Boreal Chickadees look similar to Black-capped Chickadees, but have brownish-gray caps, less white on their cheeks, and smaller black throat-patches than Black-cappeds. Their sides are deep buff, and their backs are gray-brown. Males, females, and juveniles share the same plumage.
Boreal Chickadees are specialists of the far-northern or high-altitude boreal spruce-fir forest. They use both young and mature forests, especially stands dominated by Engleman Spruce at elevations of 5,500 feet and above.
During the breeding season Boreal Chickadees are territorial, but will join mixed-species flocks in winter. They forage by hopping on twigs and branches and gleaning the surfaces, probing into bark crevices, and occasionally hovering in front of branches. They often hang upside-down to get at the undersides of branches, cones, and needles. These chickadees store food in the fall and retrieve it later in winter, which may allow them to be resident at high altitudes and latitudes. This species has a reputation among birdwatchers as an elusive bird, as its range is remote and it is not as likely to call as often as other chickadees. Boreal Chickadees also forage more within the thick foliage than the other North American chickadees, and this makes them difficult to see.
Insects (including pupae and eggs), spiders, and seeds make up the majority of these omnivores' diets. During the breeding season they eat many caterpillars and other animal matter.

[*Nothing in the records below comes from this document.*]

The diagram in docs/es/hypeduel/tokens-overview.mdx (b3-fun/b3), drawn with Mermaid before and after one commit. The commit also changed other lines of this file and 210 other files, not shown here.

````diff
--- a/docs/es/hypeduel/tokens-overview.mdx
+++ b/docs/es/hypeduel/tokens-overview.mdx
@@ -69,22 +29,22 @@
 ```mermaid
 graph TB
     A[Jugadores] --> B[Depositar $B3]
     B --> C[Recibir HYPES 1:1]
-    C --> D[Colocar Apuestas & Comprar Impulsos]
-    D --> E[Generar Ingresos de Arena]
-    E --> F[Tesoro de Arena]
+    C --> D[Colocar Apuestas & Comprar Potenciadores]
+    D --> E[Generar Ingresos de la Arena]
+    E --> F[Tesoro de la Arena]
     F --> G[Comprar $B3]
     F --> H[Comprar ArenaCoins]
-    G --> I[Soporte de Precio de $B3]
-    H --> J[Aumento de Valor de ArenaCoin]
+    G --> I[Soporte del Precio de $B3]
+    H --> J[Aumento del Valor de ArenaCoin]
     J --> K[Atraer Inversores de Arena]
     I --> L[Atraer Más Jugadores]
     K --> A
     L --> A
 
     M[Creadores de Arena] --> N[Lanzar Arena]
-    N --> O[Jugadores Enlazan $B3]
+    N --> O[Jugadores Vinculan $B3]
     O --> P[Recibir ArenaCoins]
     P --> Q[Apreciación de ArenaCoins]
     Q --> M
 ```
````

Boreal Chickadees are monogamous cavity-nesters, and females (often joined by males) may excavate their own or enlarge an existing nest cavity in soft rotten wood. They also will use an old woodpecker or other hole or even hollows in the earth beneath exposed tree roots. The nest is usually low, typically within 12 feet of the ground. The female builds a foundation of moss, lichen, and bark strips in the nest cavity, and then adds a lining of soft hair, feathers, and plant down. The female incubates 4 to 9 eggs for about 15 days. The male brings food while the female incubates and for the first few days after the young hatch, while the female broods the young almost continuously. As the young grow, the female joins the male in providing food. The young leave the nest at about 18 days, but stay on the breeding territory for another two weeks. The adults supplement their food while they learn to forage on their own.
Boreal Chickadees are one of only a few species of songbird that are year-round residents in boreal forest. They do undertake short-distance movements in some parts of their range, and irruptions occur in some years. Both of these movements are probably induced by lack of available food rather than by cold weather.

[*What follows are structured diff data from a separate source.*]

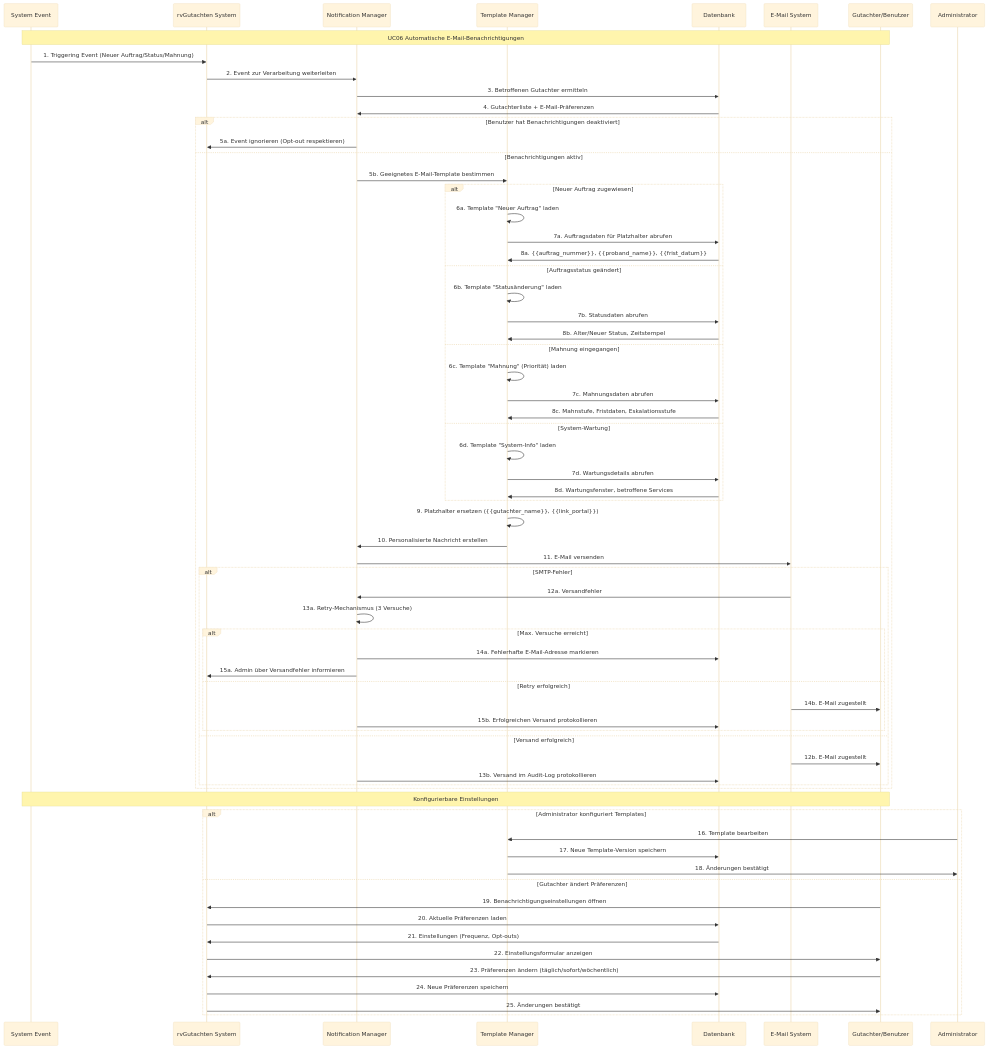
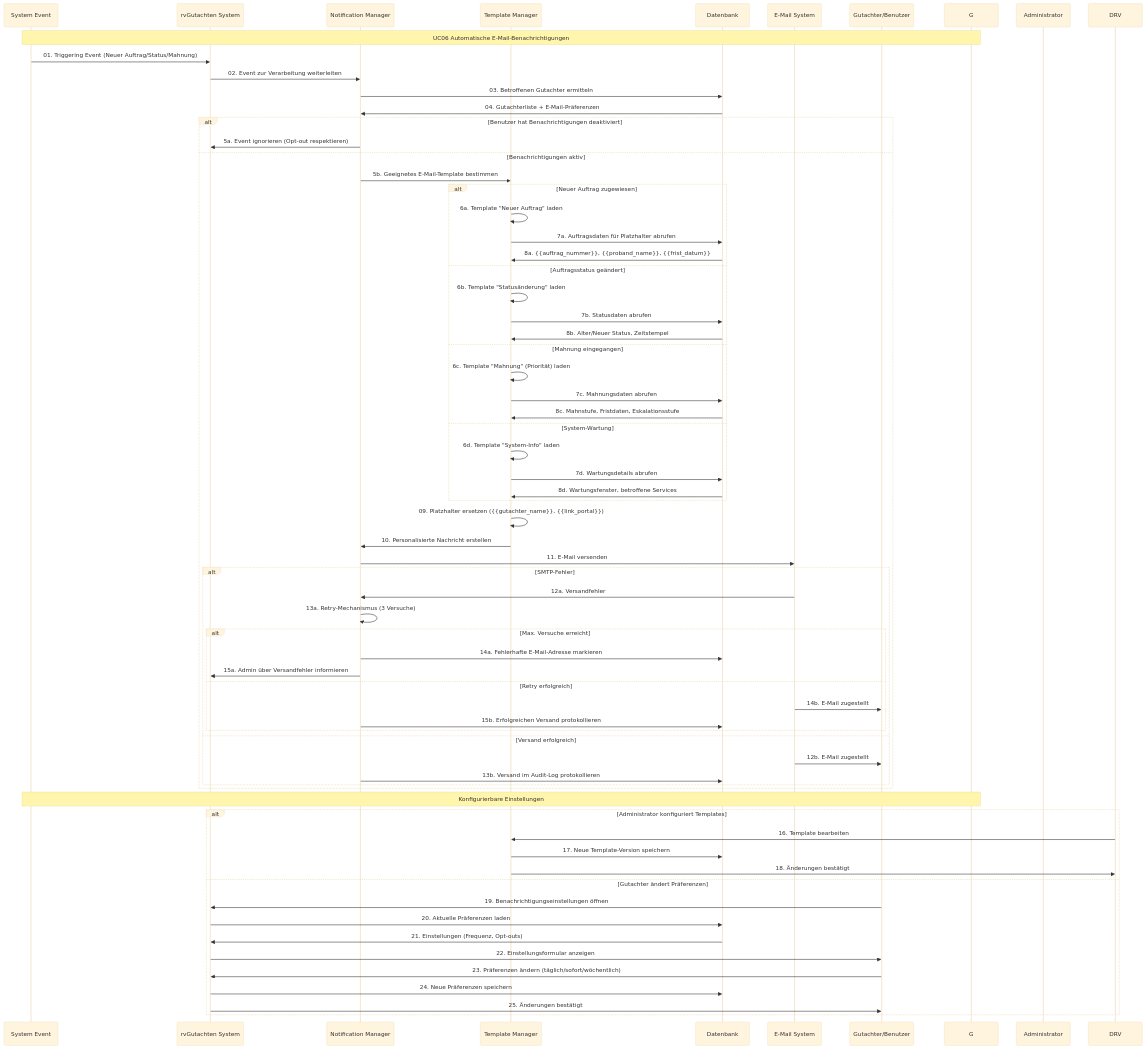
Before and after one commit to megadur/QARvGut: the diagram in docs/UseCases/mermaid/UC-06-E-Mail-Benachrichtigungssystem.mmd, drawn with Mermaid (base theme). The commit also changed 11 other files, not shown here.

First line of the commit message:
docs: Standardize participant abbreviations and add leading zeros to all UC diagrams

```diff
--- a/docs/UseCases/mermaid/UC-06-E-Mail-Benachrichtigungssystem.mmd
+++ b/docs/UseCases/mermaid/UC-06-E-Mail-Benachrichtigungssystem.mmd
@@ -1,81 +1,81 @@
 sequenceDiagram
     participant SYS as System Event
-    participant RG as rvGutachten System
-    participant NM as Notification Manager
-    participant TM as Template Manager
+    participant RVG as rvGutachten System
+    participant NTF as Notification Manager
+    participant TPL as Template Manager
     participant DB as Datenbank
-    participant ES as E-Mail System
-    participant G as Gutachter/Benutzer
+    participant EML as E-Mail System
+    participant GUT as Gutachter/Benutzer
 
     Note over SYS,G: UC06 Automatische E-Mail-Benachrichtigungen
 
-    SYS->>RG: 1. Triggering Event (Neuer Auftrag/Status/Mahnung)
-    RG->>NM: 2. Event zur Verarbeitung weiterleiten
+    SYS->>RVG: 01. Triggering Event (Neuer Auftrag/Status/Mahnung)
+    RVG->>NTF: 02. Event zur Verarbeitung weiterleiten
 
-    NM->>DB: 3. Betroffenen Gutachter ermitteln
-    DB->>NM: 4. Gutachterliste + E-Mail-Präferenzen
+    NTF->>DB: 03. Betroffenen Gutachter ermitteln
+    DB->>NTF: 04. Gutachterliste + E-Mail-Präferenzen
 
     alt Benutzer hat Benachrichtigungen deaktiviert
-        NM->>RG: 5a. Event ignorieren (Opt-out respektieren)
+        NTF->>RVG: 5a. Event ignorieren (Opt-out respektieren)
     else Benachrichtigungen aktiv
-        NM->>TM: 5b. Geeignetes E-Mail-Template bestimmen
+        NTF->>TPL: 5b. Geeignetes E-Mail-Template bestimmen
 
         alt Neuer Auftrag zugewiesen
-            TM->>TM: 6a. Template "Neuer Auftrag" laden
-            TM->>DB: 7a. Auftragsdaten für Platzhalter abrufen
-            DB->>TM: 8a. {{auftrag_nummer}}, {{proband_name}}, {{frist_datum}}
+            TPL->>TPL: 6a. Template "Neuer Auftrag" laden
+            TPL->>DB: 7a. Auftragsdaten für Platzhalter abrufen
+            DB->>TPL: 8a. {{auftrag_nummer}}, {{proband_name}}, {{frist_datum}}
 
         else Auftragsstatus geändert
-            TM->>TM: 6b. Template "Statusänderung" laden
-            TM->>DB: 7b. Statusdaten abrufen
-            DB->>TM: 8b. Alter/Neuer Status, Zeitstempel
+            TPL->>TPL: 6b. Template "Statusänderung" laden
+            TPL->>DB: 7b. Statusdaten abrufen
+            DB->>TPL: 8b. Alter/Neuer Status, Zeitstempel
 
         else Mahnung eingegangen
-            TM->>TM: 6c. Template "Mahnung" (Priorität) laden
-            TM->>DB: 7c. Mahnungsdaten abrufen
-            DB->>TM: 8c. Mahnstufe, Fristdaten, Eskalationsstufe
+            TPL->>TPL: 6c. Template "Mahnung" (Priorität) laden
+            TPL->>DB: 7c. Mahnungsdaten abrufen
+            DB->>TPL: 8c. Mahnstufe, Fristdaten, Eskalationsstufe
 
         else System-Wartung
-            TM->>TM: 6d. Template "System-Info" laden
-            TM->>DB: 7d. Wartungsdetails abrufen
-            DB->>TM: 8d. Wartungsfenster, betroffene Services
+            TPL->>TPL: 6d. Template "System-Info" laden
+            TPL->>DB: 7d. Wartungsdetails abrufen
+            DB->>TPL: 8d. Wartungsfenster, betroffene Services
         end
 
-        TM->>TM: 9. Platzhalter ersetzen ({{gutachter_name}}, {{link_portal}})
-        TM->>NM: 10. Personalisierte Nachricht erstellen
+        TPL->>TPL: 09. Platzhalter ersetzen ({{gutachter_name}}, {{link_portal}})
+        TPL->>NTF: 10. Personalisierte Nachricht erstellen
 
-        NM->>ES: 11. E-Mail versenden
+        NTF->>EML: 11. E-Mail versenden
         alt SMTP-Fehler
-            ES->>NM: 12a. Versandfehler
-            NM->>NM: 13a. Retry-Mechanismus (3 Versuche)
+            EML->>NTF: 12a. Versandfehler
+            NTF->>NTF: 13a. Retry-Mechanismus (3 Versuche)
             alt Max. Versuche erreicht
-                NM->>DB: 14a. Fehlerhafte E-Mail-Adresse markieren
-                NM->>RG: 15a. Admin über Versandfehler informieren
+                NTF->>DB: 14a. Fehlerhafte E-Mail-Adresse markieren
+                NTF->>RVG: 15a. Admin über Versandfehler informieren
             else Retry erfolgreich
-                ES->>G: 14b. E-Mail zugestellt
-                NM->>DB: 15b. Erfolgreichen Versand protokollieren
+                EML->>GUT: 14b. E-Mail zugestellt
+                NTF->>DB: 15b. Erfolgreichen Versand protokollieren
             end
         else Versand erfolgreich
-            ES->>G: 12b. E-Mail zugestellt
-            NM->>DB: 13b. Versand im Audit-Log protokollieren
+            EML->>GUT: 12b. E-Mail zugestellt
+            NTF->>DB: 13b. Versand im Audit-Log protokollieren
         end
     end
 
     Note over SYS,G: Konfigurierbare Einstellungen
 
     alt Administrator konfiguriert Templates
         participant ADM as Administrator
-        ADM->>TM: 16. Template bearbeiten
-        TM->>DB: 17. Neue Template-Version speichern
-        TM->>ADM: 18. Änderungen bestätigt
+        DRV->>TPL: 16. Template bearbeiten
+        TPL->>DB: 17. Neue Template-Version speichern
+        TPL->>DRV: 18. Änderungen bestätigt
 
     else Gutachter ändert Präferenzen
-        G->>RG: 19. Benachrichtigungseinstellungen öffnen
-        RG->>DB: 20. Aktuelle Präferenzen laden
-        DB->>RG: 21. Einstellungen (Frequenz, Opt-outs)
-        RG->>G: 22. Einstellungsformular anzeigen
+        GUT->>RVG: 19. Benachrichtigungseinstellungen öffnen
+        RVG->>DB: 20. Aktuelle Präferenzen laden
+        DB->>RVG: 21. Einstellungen (Frequenz, Opt-outs)
+        RVG->>GUT: 22. Einstellungsformular anzeigen
 
-        G->>RG: 23. Präferenzen ändern (täglich/sofort/wöchentlich)
-        RG->>DB: 24. Neue Präferenzen speichern
-        RG->>G: 25. Änderungen bestätigt
+        GUT->>RVG: 23. Präferenzen ändern (täglich/sofort/wöchentlich)
+        RVG->>DB: 24. Neue Präferenzen speichern
+        RVG->>GUT: 25. Änderungen bestätigt
     end
```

Boreal Chickadees inhabit a wide range across much of the far north. The remoteness of much of their range probably helps secure their future. This remoteness also makes reliable trend data difficult to obtain, although the population is considered stable. Their ability to use both mature and younger forests should help Boreal Chickadees withstand the effects of logging within their range. Boreal Chickadees in Washington probably comprise two different subspecies, with the birds in the northern Cascades from one population and the birds in the Kettle and Selkirk Mountains in eastern Washington from another population.

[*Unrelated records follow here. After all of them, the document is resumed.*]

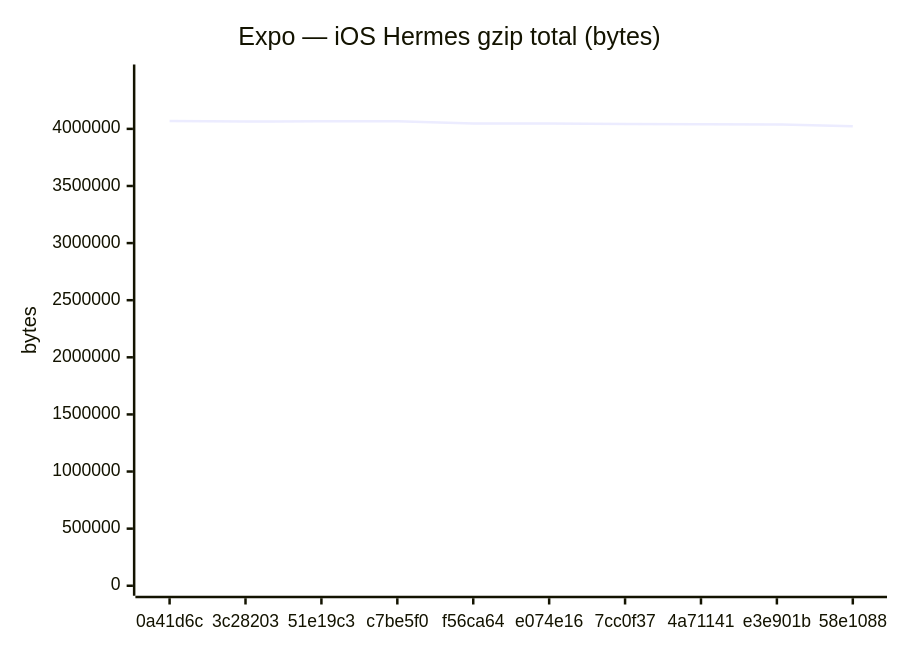
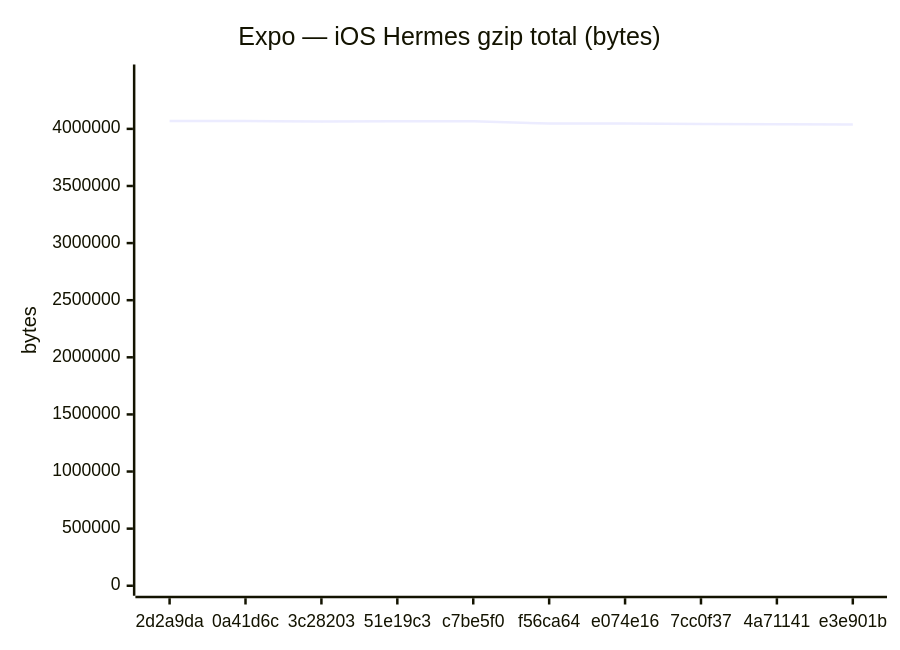
One commit to Metaheurist/Rianell changed the sixth of 18 diagrams in benchmarks/compare.md. Above: the diagram before and after it, drawn with Mermaid. The commit also changed other lines of this file and 11 other files, not shown here.

````diff
--- a/benchmarks/compare.md
+++ b/benchmarks/compare.md
@@ -96,7 +96,7 @@
 ```mermaid
 xychart-beta
     title "Expo — iOS Hermes gzip total (bytes)"
-    x-axis ["0a41d6c", "3c28203", "51e19c3", "c7be5f0", "f56ca64", "e074e16", "7cc0f37", "4a71141", "e3e901b", "58e1088"]
+    x-axis ["2d2a9da", "0a41d6c", "3c28203", "51e19c3", "c7be5f0", "f56ca64", "e074e16", "7cc0f37", "4a71141", "e3e901b"]
     y-axis "bytes" 0 --> 4476018
-    line [4069107, 4065403, 4065816, 4065817, 4047233, 4047234, 4042958, 4039809, 4039179, 4023650]
+    line [4069106, 4069107, 4065403, 4065816, 4065817, 4047233, 4047234, 4042958, 4039809, 4039179]
 ```
````
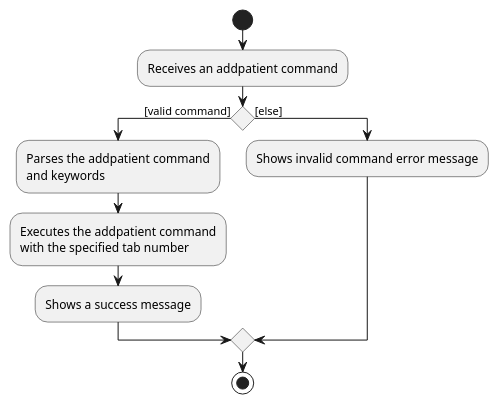
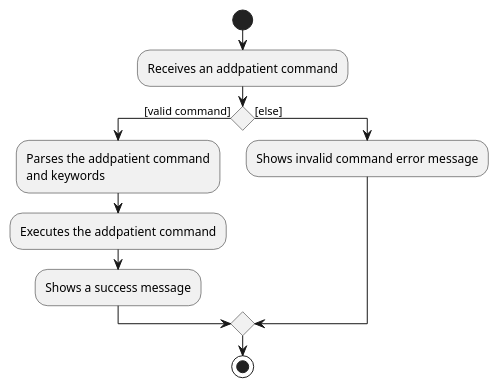
One commit to thutahw/tp changed the diagram in docs/diagrams/AddPatientActivityDiagram.puml. Above: the diagram before and after it, drawn with PlantUML. The commit also changed 7 other files, not shown here.

Commit message:
Add FindPatientActivityDiagram and update PatientManagerClassDiagram

```diff
--- a/docs/diagrams/AddPatientActivityDiagram.puml
+++ b/docs/diagrams/AddPatientActivityDiagram.puml
@@ -1,16 +1,14 @@
 @startuml
 start
 :Receives an addpatient command;
 
-
 if () then ([valid command])
     :Parses the addpatient command
     and keywords;
-    :Executes the addpatient command
-    with the specified tab number;
+    :Executes the addpatient command;
     :Shows a success message;
 else ([else])
     :Shows invalid command error message;
 endif
 stop
 @enduml
```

When and Where to Find in Washington
Boreal Chickadees are uncommon year round in high-elevation forests at the northern border of Washington in the North Cascades, Kettle, and Selkirk Mountains. Only Whatcom, Okanogan, Ferry, and Pend Oreille Counties have confirmed breeding-season records. They can be common in some areas including Freezeout Ridge, Roger Lake, and Long Swamp in Okanogan County.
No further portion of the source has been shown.